◆ ACTIVITY ◆
The word "async" marks the lines you need; copy each of them from the data.

[Data extracted from a collection]
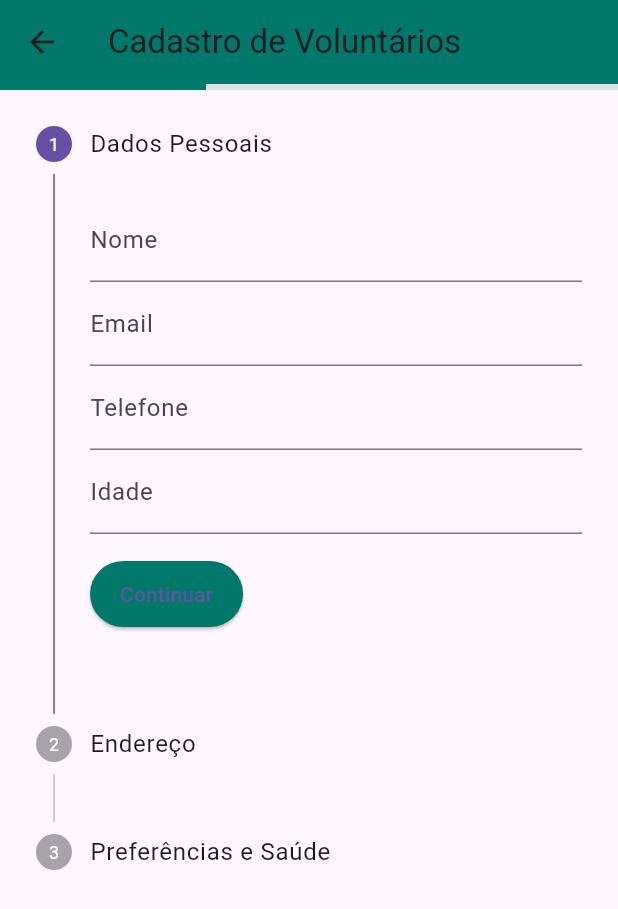
After one commit to alinehoffmann123/ProjetoVoluntaRios, a Flutter app: the CadastroVoluntariosScreen screen opened directly, on a phone screen of 412 x 824 dp. The commit adds this screen. Shown: the top 909 px of the screen. Run offline on Flutter 3.47's test engine with Material 3 defaults, Android fonts, the light colour scheme and no system bars; our stand-ins replace cloud_firestore, firebase_auth, firebase_core; accounts and stored records are empty; generated files the repository leaves out were written again.

Commit message:
Projeto VoluntáRios

```diff
--- a/lib/auth_service.dart
+++ b/lib/auth_service.dart
@@ -4,12 +4,11 @@ import 'volunteer.dart';
 class AuthService {
   final FirebaseFirestore _firestore = FirebaseFirestore.instance;
 
-  Future<void> registerVolunteer(String name, String email, String password, String telefone) async {
+  Future<void> registerVolunteer(String name, String email, String password) async {
     await _firestore.collection('volunteers').add({
       'name': name,
       'email': email,
       'password': password,
-      'telefone': telefone,
     });
   }
 
@@ -26,8 +25,6 @@ class AuthService {
         id: doc.id,
         name: doc['name'],
         email: doc['email'],
-        senha: doc['senha'],
-        telefone: doc['telefone'],
       );
     }
     return null;
--- /dev/null
+++ b/lib/cadastro_dados_voluntarios.dart
@@ -0,0 +1,253 @@
+import 'package:flutter/material.dart';
+import 'tela_final_dados.dart';
+
+class CadastroVoluntariosScreen extends StatefulWidget {
+  @override
+  _CadastroVoluntariosScreenState createState() =>
+      _CadastroVoluntariosScreenState();
+}
+
+class _CadastroVoluntariosScreenState extends State<CadastroVoluntariosScreen> {
+  final _formKey = GlobalKey<FormState>();
+  int _currentStep = 0;
+
+  // Controladores para os campos
+  final _nomeController = TextEditingController();
+  final _emailController = TextEditingController();
+  final _telefoneController = TextEditingController();
+  final _idadeController = TextEditingController();
+  final _ruaController = TextEditingController();
+  final _bairroController = TextEditingController();
+  final _numeroController = TextEditingController();
+  final _cidadeController = TextEditingController();
+  final _estadoController = TextEditingController();
+  final _cepController = TextEditingController();
+  final _horarioController = TextEditingController();
+  final _preferenciasController = TextEditingController();
+  final _habilidadesController = TextEditingController();
+  final _saudeController = TextEditingController();
+  final _motivacaoController = TextEditingController();
+
+  List<bool> _completedSteps = [];
+
+  @override
+  void initState() {
+    super.initState();
+    // Inicializa a lista de etapas como não concluídas
+    _completedSteps = List.generate(_getSteps().length, (_) => false);
+  }
+
+  @override
+  Widget build(BuildContext context) {
+    return Scaffold(
+      appBar: AppBar(
+        title: Text("Cadastro de Voluntários"),
+        backgroundColor: Colors.teal.shade700,
+      ),
+      body: Column(
+        children: [
+          // Barra de progresso
+          LinearProgressIndicator(
+            value: (_currentStep + 1) / _getSteps().length,
+            backgroundColor: Colors.grey.shade300,
+            valueColor: AlwaysStoppedAnimation<Color>(Colors.teal.shade700),
+          ),
+          Expanded(
+            child: _getSteps().isEmpty
+                ? Center(child: Text('Nenhum passo encontrado.'))
+                : Stepper(
+                    type: StepperType.vertical,
+                    currentStep: _currentStep,
+                    onStepContinue: _nextStep,
+                    onStepCancel: _prevStep,
+                    steps: _getSteps(),
+                    controlsBuilder: (context, details) => Padding(
+                      padding: const EdgeInsets.symmetric(vertical: 16.0),
+                      child: Row(
+                        mainAxisAlignment: MainAxisAlignment.spaceBetween,
+                        children: [
+                          ElevatedButton(
+                            onPressed: details.onStepContinue,
+                            style: ElevatedButton.styleFrom(
+                              backgroundColor: Colors.teal.shade700,
+                              padding: EdgeInsets.symmetric(
+                                  horizontal: 20, vertical: 12),
+                            ),
+                            child: Text("Continuar"),
+                          ),
+                          if (_currentStep > 0)
+                            OutlinedButton(
+                              onPressed: details.onStepCancel,
+                              style: OutlinedButton.styleFrom(
+                                side: BorderSide(color: Colors.teal.shade700),
+                                padding: EdgeInsets.symmetric(
+                                    horizontal: 20, vertical: 12),
+                              ),
+                              child: Text("Voltar",
+                                  style: TextStyle(color: Colors.teal.shade700)),
+                            ),
+                        ],
+                      ),
+                    ),
+                  ),
+          ),
+        ],
+      ),
+    );
+  }
+
+  List<Step> _getSteps() {
+    return [
+      Step(
+        title: Text('Dados Pessoais'),
+        content: Form(
+          key: _formKey,
+          child: Column(
+            children: [
+              TextFormField(
+                controller: _nomeController,
+                decoration: InputDecoration(labelText: 'Nome'),
+                validator: (value) =>
+                    value == null || value.isEmpty ? 'Informe seu nome' : null,
+              ),
+              TextFormField(
+                controller: _emailController,
+                decoration: InputDecoration(labelText: 'Email'),
+                validator: (value) =>
+                    value == null || value.isEmpty ? 'Informe seu email' : null,
+              ),
+              TextFormField(
+                controller: _telefoneController,
+                decoration: InputDecoration(labelText: 'Telefone'),
+                validator: (value) =>
+                    value == null || value.isEmpty ? 'Informe seu telefone' : null,
+              ),
+              TextFormField(
+                controller: _idadeController,
+                decoration: InputDecoration(labelText: 'Idade'),
+                validator: (value) =>
+                    value == null || value.isEmpty ? 'Informe sua idade' : null,
+              ),
+            ],
+          ),
+        ),
+        isActive: _currentStep >= 0,
+        state: _completedSteps.isNotEmpty && _completedSteps[0]
+            ? StepState.complete
+            : StepState.indexed,
+      ),
+      Step(
+        title: Text('Endereço'),
+        content: Column(
+          children: [
+            TextFormField(
+              controller: _ruaController,
+              decoration: InputDecoration(labelText: 'Rua'),
+            ),
+            TextFormField(
+              controller: _numeroController,
+              decoration: InputDecoration(labelText: 'Número'),
+            ),
+            TextFormField(
+              controller: _bairroController,
+              decoration: InputDecoration(labelText: 'Bairro'),
+            ),
+            TextFormField(
+              controller: _cidadeController,
+              decoration: InputDecoration(labelText: 'Cidade'),
+            ),
+            TextFormField(
+              controller: _estadoController,
+              decoration: InputDecoration(labelText: 'Estado'),
+            ),
+            TextFormField(
+              controller: _cepController,
+              decoration: InputDecoration(labelText: 'CEP'),
+            ),
+          ],
+        ),
+        isActive: _currentStep >= 1,
+        state: _completedSteps.length > 1 && _completedSteps[1]
+            ? StepState.complete
+            : StepState.indexed,
+      ),
+      Step(
+        title: Text('Preferências e Saúde'),
+        content: Column(
+          children: [
+            TextFormField(
+              controller: _preferenciasController,
+              decoration: InputDecoration(labelText: 'Preferências'),
+            ),
+            TextFormField(
+              controller: _habilidadesController,
+              decoration: InputDecoration(labelText: 'Habilidades'),
+            ),
+            TextFormField(
+              controller: _horarioController,
+              decoration: InputDecoration(labelText: 'Horário de Disponibilidade'),
+            ),
+            TextFormField(
+              controller: _saudeController,
+              decoration: InputDecoration(labelText: 'Condições de Saúde'),
+            ),
+            TextFormField(
+              controller: _motivacaoController,
+              decoration: InputDecoration(labelText: 'Motivação'),
+            ),
+          ],
+        ),
+        isActive: _currentStep >= 2,
+        state: _completedSteps.length > 2 && _completedSteps[2]
+            ? StepState.complete
+            : StepState.indexed,
+      ),
+    ];
+  }
+
+  void _nextStep() {
+    if (_formKey.currentState!.validate()) {
+      setState(() {
+        _completedSteps[_currentStep] = true;
+        if (_currentStep < _getSteps().length - 1) {
+          _currentStep++;
+        } else {
+          _submitForm();
+        }
+      });
+    }
+  }
+
+  void _prevStep() {
+    setState(() {
+      if (_currentStep > 0) {
+        _currentStep--;
+      }
+    });
+  }
+
+  void _submitForm() {
+    Navigator.push(
+      context,
+      MaterialPageRoute(
+        builder: (context) => TelaFinalDados(
+          nome: _nomeController.text,
+          email: _emailController.text,
+          telefone: _telefoneController.text,
+          idade: _idadeController.text,
+          rua: _ruaController.text,
+          numero: _numeroController.text,
+          bairro: _bairroController.text,
+          cidade: _cidadeController.text,
+          estado: _estadoController.text,
+          cep: _cepController.text,
+          horario: _horarioController.text,
+          preferencias: _preferenciasController.text,
+          habilidades: _habilidadesController.text,
+          saude: _saudeController.text,
+          motivacao: _motivacaoController.text,
+        ),
+      ),
+    );
+  }
+}
--- /dev/null
+++ b/lib/home_usuario.dart
@@ -0,0 +1,47 @@
+import 'package:flutter/material.dart';
+
+class VolunteerDashboard extends StatelessWidget {
+  final String nome;
+  final String email;
+  final String telefone;
+  final String endereco;
+  final String preferencias;
+  final String habilidades;
+  final String motivacao;
+
+  const VolunteerDashboard({
+    Key? key,
+    required this.nome,
+    required this.email,
+    required this.telefone,
+    required this.endereco,
+    required this.preferencias,
+    required this.habilidades,
+    required this.motivacao,
+  }) : super(key: key);
+
+  @override
+  Widget build(BuildContext context) {
+    return Scaffold(
+      appBar: AppBar(
+        title: Text("Dados do Voluntário"),
+        backgroundColor: Colors.teal.shade700,
+      ),
+      body: Padding(
+        padding: const EdgeInsets.all(16.0),
+        child: Column(
+          crossAxisAlignment: CrossAxisAlignment.start,
+          children: [
+            Text("Nome: $nome", style: TextStyle(fontSize: 16)),
+            Text("Email: $email", style: TextStyle(fontSize: 16)),
+            Text("Telefone: $telefone", style: TextStyle(fontSize: 16)),
+            Text("Endereço: $endereco", style: TextStyle(fontSize: 16)),
+            Text("Preferências: $preferencias", style: TextStyle(fontSize: 16)),
+            Text("Habilidades: $habilidades", style: TextStyle(fontSize: 16)),
+            Text("Motivação: $motivacao", style: TextStyle(fontSize: 16)),
+          ],
+        ),
+      ),
+    );
+  }
+}
--- a/pubspec.yaml
+++ b/pubspec.yaml
@@ -11,6 +11,7 @@ dependencies:
   cloud_firestore: ^5.4.4
   firebase_auth: ^5.3.1
   intl: ^0.19.0
+  firebase_database: ^11.1.6
 
 dev_dependencies:
   flutter_test:
```
Also changed, not shown: lib/cadastro.dart (+0 -37 lines), lib/juntos.dart (+13 -7 lines), lib/tela_final_dados.dart (added, +140 -0 lines), lib/volunteer.dart (+1 -7 lines), pubspec.lock, 1 other file.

◆ RESPONSE FOR THIS EXERCISE ◆
-  Future<void> registerVolunteer(String name, String email, String password, String telefone) async {
+  Future<void> registerVolunteer(String name, String email, String password) async {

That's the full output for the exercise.